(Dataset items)

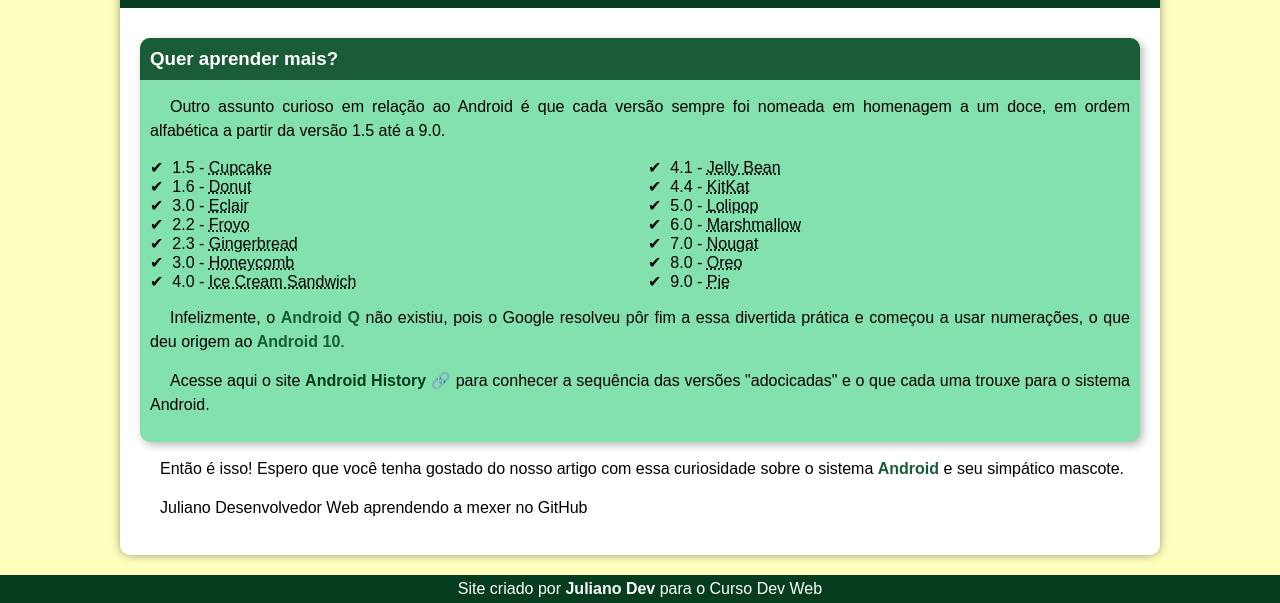
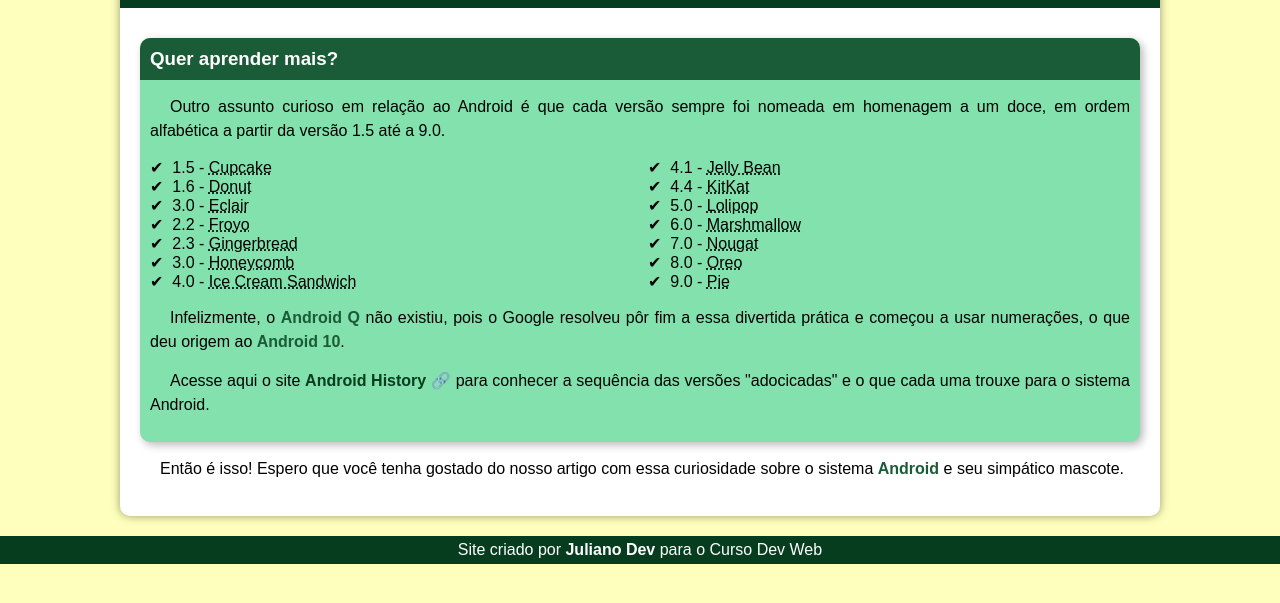
Before and after one commit to julianomouradev/projeto-android, a plain HTML site: page index.html in a window 1280 px wide. Shown: the part 2301-2904 px from the top of the page. After the commit the page ends 2865 px from the top, so only its background shows below. Drawn offline with Linux system fonts and the light colour scheme.

Commit message:
Update index.html

```diff
--- a/index.html
+++ b/index.html
@@ -92,8 +92,6 @@
 
       <p>Então é isso! Espero que você tenha gostado do nosso artigo com essa curiosidade sobre o sistema <strong>Android</strong> e seu simpático mascote.</p>
 
-      <p>Juliano Desenvolvedor Web aprendendo a mexer no GitHub</p>
-
       </article>
     </main>
 
```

- Your task:
Write all the lines above out again exactly, minus the images.

- Exercise output:
Before and after one commit to julianomouradev/projeto-android, a plain HTML site: page index.html in a window 1280 px wide. Shown: the part 2301-2904 px from the top of the page. After the commit the page ends 2865 px from the top, so only its background shows below. Drawn offline with Linux system fonts and the light colour scheme.

Commit message:
Update index.html

```diff
--- a/index.html
+++ b/index.html
@@ -92,8 +92,6 @@
 
       <p>Então é isso! Espero que você tenha gostado do nosso artigo com essa curiosidade sobre o sistema <strong>Android</strong> e seu simpático mascote.</p>
 
-      <p>Juliano Desenvolvedor Web aprendendo a mexer no GitHub</p>
-
       </article>
     </main>
 
```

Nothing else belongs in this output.